Special Considerations for Backward Walking and Running
Obviously, when you walk backward one of the biggest risks is falling or tripping over potholes, parked cars, signs and other obstacles. It’s best to start out this activity in a secure location, such as on a (non-busy) track or in an open field. If you decided to walk outdoors elsewhere, consider taking a buddy with you who will walk forward and alert you to any upcoming dangers.
You can also try backward walking on a treadmill (being careful to start slow to avoid tripping) or use a backward motion when using an elliptical machine. Another consideration is that your shoes will get more wear when you walk backward, so if you do it often you may need to replace them more often.
More Tips for Changing Up Your Exercise Routine
To truly optimize your health, you’ll want to strive for a varied and well-rounded fitness program that incorporates a variety of exercises. Without variety, your body will quickly adapt. I strongly recommend incorporating the following types of exercises to create a well-rounded fitness program suitable to your current level of fitness. You can also find customized fitness programs for the beginner, intermediate, and advanced levels here.
- Interval (Anaerobic) Training: This is when you alternate short bursts of high-intensity exercise with gentle recovery periods, such as Peak Fitness.
- Strength Training: Rounding out your exercise program with a 1-set strength training routine will ensure that you’re really optimizing the possible health benefits of a regular exercise program.
You can also “up” the intensity by slowing it down. For more information about using super slow weight training as a form of high intensity interval exercise, please see my interview with Dr. Doug McGuff.
You need enough repetitions to exhaust your muscles. The weight should be heavy enough that this can be done in fewer than 12 repetitions, yet light enough to do a minimum of four repetitions. It is also important NOT to exercise the same muscle groups every day. They need at least two days of rest to recover, repair and rebuild.
- Core Exercises: Your body has 29 core muscles located mostly in your back, abdomen and pelvis. This group of muscles provides the foundation for movement throughout your entire body, and strengthening them can help protect and support your back, make your spine and body less prone to injury and help you gain greater balance and stability.
Exercise programs like Pilates and yoga are also great for strengthening your core muscles, as are specific exercises you can learn from a personal trainer.

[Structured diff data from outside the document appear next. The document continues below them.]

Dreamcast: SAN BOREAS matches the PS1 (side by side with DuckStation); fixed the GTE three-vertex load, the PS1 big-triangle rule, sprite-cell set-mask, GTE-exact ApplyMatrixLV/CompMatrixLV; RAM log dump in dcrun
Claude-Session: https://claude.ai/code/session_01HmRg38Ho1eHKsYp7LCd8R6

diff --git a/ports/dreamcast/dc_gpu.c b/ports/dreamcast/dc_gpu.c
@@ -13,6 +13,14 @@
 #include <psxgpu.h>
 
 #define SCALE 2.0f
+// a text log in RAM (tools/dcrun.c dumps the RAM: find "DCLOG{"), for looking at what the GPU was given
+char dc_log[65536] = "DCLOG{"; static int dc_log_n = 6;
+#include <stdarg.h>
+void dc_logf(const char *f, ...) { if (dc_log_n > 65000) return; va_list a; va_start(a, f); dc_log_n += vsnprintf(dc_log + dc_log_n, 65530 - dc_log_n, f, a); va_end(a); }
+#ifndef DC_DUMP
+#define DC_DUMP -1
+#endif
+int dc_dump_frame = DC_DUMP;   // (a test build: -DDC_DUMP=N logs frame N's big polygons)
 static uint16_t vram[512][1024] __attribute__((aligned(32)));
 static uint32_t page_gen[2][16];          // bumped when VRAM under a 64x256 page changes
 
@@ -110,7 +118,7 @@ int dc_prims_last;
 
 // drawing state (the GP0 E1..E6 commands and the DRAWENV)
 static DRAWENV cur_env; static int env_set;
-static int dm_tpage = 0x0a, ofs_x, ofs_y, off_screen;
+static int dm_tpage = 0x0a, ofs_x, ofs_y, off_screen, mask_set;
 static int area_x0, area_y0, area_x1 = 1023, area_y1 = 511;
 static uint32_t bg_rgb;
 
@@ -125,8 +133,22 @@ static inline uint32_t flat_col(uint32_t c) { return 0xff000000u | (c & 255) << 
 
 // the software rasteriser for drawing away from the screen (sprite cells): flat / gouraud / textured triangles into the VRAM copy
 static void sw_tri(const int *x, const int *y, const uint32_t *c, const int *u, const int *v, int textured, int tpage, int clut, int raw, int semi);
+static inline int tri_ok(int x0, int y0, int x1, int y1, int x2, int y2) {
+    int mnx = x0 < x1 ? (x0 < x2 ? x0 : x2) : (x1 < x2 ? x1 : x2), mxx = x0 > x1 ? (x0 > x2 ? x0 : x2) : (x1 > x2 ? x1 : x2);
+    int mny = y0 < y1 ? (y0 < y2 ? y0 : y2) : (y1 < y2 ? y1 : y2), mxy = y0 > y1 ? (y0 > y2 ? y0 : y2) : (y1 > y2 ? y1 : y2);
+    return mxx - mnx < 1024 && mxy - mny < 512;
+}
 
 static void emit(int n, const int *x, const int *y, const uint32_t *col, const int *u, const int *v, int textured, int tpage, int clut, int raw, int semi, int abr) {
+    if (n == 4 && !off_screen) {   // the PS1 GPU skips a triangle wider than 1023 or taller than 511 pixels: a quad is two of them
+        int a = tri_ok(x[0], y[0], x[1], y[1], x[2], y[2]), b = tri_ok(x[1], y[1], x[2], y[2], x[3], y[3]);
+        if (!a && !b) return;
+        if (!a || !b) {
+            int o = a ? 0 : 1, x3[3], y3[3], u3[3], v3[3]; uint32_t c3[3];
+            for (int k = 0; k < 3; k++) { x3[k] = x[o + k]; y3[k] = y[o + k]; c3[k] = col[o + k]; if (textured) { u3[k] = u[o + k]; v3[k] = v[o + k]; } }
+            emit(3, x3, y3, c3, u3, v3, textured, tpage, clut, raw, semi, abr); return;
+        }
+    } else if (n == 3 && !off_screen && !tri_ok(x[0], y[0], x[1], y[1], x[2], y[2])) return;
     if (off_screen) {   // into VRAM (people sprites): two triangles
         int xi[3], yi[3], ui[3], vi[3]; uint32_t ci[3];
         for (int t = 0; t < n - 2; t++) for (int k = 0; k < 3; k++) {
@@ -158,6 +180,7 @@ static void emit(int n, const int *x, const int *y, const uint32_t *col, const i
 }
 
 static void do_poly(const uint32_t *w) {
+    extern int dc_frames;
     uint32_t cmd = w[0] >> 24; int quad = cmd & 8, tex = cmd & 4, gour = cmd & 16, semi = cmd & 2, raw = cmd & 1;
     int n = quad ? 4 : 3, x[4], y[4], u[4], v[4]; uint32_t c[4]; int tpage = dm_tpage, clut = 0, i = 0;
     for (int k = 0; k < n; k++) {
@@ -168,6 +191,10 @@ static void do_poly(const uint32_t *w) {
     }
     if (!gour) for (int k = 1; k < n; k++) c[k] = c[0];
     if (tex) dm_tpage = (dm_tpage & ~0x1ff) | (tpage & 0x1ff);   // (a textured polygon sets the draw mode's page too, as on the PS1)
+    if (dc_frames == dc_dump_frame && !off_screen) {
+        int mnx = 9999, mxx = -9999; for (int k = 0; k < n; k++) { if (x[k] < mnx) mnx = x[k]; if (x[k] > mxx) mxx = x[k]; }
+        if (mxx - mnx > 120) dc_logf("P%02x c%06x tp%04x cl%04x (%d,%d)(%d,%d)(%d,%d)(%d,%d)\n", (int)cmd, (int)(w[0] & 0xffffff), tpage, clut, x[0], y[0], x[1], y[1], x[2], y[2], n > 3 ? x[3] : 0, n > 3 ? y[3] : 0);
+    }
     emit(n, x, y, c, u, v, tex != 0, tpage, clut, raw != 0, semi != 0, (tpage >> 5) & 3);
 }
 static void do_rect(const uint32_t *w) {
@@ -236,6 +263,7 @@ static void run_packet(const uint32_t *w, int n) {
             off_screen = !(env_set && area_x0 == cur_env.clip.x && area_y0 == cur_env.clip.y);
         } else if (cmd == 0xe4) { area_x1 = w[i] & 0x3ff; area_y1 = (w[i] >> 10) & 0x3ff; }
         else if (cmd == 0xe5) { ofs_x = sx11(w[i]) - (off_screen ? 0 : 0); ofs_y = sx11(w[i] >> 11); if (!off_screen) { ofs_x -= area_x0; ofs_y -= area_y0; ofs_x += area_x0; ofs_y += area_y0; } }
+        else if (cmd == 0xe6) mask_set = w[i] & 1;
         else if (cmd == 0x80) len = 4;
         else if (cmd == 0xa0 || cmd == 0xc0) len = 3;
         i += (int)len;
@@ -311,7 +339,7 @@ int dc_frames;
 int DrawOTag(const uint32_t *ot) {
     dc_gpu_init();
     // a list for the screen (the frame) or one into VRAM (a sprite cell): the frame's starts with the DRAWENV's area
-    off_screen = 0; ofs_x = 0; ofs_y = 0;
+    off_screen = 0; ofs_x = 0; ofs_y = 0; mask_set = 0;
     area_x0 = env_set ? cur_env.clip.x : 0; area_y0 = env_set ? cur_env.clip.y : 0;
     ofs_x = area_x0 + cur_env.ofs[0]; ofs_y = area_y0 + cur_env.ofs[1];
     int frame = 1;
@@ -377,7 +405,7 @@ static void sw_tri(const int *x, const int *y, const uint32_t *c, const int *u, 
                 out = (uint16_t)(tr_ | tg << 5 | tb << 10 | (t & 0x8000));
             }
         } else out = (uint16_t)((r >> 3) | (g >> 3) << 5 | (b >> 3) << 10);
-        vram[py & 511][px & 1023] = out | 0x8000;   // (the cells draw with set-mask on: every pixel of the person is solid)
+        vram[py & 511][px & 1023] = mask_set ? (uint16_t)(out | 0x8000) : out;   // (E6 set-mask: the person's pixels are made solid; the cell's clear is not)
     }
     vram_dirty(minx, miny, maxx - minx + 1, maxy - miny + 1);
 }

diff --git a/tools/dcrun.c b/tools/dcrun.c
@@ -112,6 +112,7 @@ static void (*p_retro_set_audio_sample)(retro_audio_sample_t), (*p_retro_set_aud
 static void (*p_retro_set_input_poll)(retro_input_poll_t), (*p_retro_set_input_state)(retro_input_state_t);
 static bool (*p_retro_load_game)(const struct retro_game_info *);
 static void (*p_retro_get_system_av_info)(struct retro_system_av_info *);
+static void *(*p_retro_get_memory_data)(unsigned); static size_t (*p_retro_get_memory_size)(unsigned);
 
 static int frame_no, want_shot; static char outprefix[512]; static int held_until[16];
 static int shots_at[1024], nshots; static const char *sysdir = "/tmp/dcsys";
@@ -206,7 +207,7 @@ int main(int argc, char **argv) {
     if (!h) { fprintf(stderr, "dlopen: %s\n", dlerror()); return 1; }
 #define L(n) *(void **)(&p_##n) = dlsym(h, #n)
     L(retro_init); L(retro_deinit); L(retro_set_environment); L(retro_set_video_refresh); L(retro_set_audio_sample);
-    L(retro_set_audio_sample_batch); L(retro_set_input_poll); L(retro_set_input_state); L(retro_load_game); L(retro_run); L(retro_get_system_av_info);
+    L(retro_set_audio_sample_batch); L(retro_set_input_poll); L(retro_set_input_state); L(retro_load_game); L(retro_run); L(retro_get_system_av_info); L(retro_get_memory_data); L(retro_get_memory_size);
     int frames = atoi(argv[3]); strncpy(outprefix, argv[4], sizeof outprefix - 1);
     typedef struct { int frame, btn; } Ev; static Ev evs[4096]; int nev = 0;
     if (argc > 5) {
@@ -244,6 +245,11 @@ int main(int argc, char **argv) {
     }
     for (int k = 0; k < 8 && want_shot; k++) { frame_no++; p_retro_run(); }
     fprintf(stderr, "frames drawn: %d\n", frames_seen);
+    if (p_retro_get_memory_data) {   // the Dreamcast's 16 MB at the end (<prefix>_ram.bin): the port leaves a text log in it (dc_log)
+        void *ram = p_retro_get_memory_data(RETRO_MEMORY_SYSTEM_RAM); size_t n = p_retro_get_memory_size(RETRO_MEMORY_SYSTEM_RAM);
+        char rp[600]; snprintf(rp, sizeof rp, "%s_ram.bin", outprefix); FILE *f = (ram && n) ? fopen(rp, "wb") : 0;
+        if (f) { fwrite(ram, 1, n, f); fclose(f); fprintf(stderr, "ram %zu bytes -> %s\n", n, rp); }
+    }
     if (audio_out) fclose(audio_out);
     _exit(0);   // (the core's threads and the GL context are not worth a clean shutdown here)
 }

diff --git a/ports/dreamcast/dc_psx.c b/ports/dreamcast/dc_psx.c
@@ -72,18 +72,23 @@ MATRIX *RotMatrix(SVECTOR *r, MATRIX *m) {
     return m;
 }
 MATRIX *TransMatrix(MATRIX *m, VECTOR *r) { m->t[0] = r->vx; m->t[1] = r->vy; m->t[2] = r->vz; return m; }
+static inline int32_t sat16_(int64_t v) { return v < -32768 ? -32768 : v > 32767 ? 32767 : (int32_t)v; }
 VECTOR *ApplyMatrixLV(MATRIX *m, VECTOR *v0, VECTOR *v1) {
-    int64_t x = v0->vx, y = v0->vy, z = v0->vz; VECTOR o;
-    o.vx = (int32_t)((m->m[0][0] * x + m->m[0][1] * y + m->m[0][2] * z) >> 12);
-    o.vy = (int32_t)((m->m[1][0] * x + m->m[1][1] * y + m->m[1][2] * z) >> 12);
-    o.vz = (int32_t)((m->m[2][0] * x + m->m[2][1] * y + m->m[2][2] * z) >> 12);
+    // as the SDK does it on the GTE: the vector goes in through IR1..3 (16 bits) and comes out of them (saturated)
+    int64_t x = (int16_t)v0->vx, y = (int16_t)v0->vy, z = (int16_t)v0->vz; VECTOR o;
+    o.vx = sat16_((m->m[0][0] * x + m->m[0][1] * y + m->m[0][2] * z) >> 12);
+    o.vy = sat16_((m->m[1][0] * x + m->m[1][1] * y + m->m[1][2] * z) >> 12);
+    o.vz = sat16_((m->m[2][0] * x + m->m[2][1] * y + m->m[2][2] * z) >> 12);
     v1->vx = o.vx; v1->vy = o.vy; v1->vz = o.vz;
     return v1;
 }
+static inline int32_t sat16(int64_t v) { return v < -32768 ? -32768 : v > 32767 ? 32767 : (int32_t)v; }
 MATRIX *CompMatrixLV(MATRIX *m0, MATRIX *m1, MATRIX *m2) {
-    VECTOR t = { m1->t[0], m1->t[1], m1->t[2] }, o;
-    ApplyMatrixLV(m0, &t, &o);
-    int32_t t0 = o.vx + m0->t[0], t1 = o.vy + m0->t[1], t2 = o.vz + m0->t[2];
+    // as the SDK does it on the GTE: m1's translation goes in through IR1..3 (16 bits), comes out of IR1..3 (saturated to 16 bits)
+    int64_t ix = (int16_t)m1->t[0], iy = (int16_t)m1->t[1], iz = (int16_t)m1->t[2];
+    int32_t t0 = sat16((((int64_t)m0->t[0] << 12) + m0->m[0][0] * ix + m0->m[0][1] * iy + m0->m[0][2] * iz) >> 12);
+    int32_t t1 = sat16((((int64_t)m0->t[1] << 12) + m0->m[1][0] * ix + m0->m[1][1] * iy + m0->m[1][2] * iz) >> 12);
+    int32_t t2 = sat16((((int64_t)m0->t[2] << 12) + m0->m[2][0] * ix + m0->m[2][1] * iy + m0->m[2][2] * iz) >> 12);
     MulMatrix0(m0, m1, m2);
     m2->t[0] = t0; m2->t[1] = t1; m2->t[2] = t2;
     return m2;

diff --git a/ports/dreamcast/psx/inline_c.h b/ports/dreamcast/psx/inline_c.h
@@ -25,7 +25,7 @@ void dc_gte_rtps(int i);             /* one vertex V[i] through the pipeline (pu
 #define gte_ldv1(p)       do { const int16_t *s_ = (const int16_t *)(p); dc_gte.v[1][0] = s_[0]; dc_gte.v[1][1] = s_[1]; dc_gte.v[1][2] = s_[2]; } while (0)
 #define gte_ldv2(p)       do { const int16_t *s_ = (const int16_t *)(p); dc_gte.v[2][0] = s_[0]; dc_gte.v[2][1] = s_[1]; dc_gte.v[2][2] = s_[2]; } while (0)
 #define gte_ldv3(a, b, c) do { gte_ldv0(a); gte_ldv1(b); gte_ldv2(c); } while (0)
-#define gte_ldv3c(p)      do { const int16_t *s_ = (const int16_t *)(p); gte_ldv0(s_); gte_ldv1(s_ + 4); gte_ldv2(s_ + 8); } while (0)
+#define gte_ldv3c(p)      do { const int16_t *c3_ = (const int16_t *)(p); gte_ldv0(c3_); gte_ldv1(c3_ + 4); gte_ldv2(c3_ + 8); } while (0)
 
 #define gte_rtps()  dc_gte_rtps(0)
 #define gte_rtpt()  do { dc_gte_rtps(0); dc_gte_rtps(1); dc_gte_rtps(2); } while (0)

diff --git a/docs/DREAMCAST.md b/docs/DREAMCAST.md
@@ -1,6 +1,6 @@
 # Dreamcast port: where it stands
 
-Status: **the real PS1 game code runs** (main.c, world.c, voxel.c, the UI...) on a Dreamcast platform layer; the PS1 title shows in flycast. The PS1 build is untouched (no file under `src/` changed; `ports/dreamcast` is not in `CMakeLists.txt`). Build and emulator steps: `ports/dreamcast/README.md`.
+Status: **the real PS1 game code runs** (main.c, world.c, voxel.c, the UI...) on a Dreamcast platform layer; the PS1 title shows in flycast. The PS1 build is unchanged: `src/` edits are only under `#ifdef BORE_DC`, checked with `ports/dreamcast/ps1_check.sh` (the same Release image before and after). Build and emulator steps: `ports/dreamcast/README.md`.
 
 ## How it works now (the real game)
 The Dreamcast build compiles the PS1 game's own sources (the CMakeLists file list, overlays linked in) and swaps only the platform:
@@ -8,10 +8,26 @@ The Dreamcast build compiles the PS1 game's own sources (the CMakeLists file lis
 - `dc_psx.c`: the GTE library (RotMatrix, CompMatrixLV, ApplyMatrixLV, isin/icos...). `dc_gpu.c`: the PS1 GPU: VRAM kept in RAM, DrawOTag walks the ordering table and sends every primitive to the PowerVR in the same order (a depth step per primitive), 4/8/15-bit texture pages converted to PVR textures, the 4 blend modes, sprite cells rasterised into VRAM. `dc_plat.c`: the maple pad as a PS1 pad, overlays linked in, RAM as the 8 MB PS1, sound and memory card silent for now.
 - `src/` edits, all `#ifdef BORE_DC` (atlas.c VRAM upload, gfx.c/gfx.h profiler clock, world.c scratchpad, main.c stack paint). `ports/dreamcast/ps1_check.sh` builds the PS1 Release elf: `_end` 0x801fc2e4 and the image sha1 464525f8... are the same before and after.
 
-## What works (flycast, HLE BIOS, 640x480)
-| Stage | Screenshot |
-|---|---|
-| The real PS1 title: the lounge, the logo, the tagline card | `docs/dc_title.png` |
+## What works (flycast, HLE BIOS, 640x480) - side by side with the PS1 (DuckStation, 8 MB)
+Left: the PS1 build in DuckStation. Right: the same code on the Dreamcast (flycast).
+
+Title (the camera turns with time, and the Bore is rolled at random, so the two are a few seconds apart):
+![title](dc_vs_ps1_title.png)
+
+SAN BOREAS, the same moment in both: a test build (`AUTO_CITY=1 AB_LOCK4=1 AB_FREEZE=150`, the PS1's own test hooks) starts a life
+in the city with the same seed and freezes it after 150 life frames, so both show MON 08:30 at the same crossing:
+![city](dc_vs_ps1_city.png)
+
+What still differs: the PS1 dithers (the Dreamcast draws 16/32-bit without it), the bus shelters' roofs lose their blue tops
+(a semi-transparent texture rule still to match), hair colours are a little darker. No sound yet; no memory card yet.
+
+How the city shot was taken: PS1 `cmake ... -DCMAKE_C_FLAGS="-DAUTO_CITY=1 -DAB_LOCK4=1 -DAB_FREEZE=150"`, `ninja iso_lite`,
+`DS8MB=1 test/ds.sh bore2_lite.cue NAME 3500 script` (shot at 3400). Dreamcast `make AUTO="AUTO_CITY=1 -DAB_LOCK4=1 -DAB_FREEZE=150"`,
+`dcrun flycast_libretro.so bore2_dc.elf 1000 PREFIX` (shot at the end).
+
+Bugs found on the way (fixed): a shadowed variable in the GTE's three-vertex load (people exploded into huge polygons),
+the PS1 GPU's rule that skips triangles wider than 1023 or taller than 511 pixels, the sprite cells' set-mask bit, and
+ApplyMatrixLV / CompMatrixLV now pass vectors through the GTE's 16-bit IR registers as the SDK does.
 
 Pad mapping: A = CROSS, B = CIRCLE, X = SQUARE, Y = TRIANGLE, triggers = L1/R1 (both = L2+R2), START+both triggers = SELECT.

- Stretching: My favorite type of stretching is active isolated stretches developed by Aaron Mattes. With Active Isolated Stretching or AIS, you hold each stretch for only two seconds, which works with your body’s natural physiological makeup to improve circulation and increase the elasticity of muscle joints.
This technique also allows your body to help repair itself and prepare for daily activity. You can also use devices like thePower Plate to help you stretch.
Sources and References
- Journal of Experimental Biology January 1, 2012; 215(Pt 1):75-84.
- Journal of Exercise Physiology April 2011, Volume 14, Number 2
- NYTimes.com December 6, 2012
- 1 American Council on Exercise, Benefits of varying your workout routine
- 2 Journal of Exercise Physiology April 2011, Volume 14, Number 2
- 3 International Journal of Exercise Science 2011, Volume 4, Issue 3, Article 4
- 4 International Journal of Sports Medicine 2005, vol. 26, no3, pp. 214-219
- 5 Psychol Sci. 2009 May;20(5):549-50.
- 6 Proc Biol Sci. 2011 Feb 7;278(1704):339-46. Epub 2010 Aug 18.
- 7 J Exp Biol. 2012 Jan 1;215(Pt 1):75-84.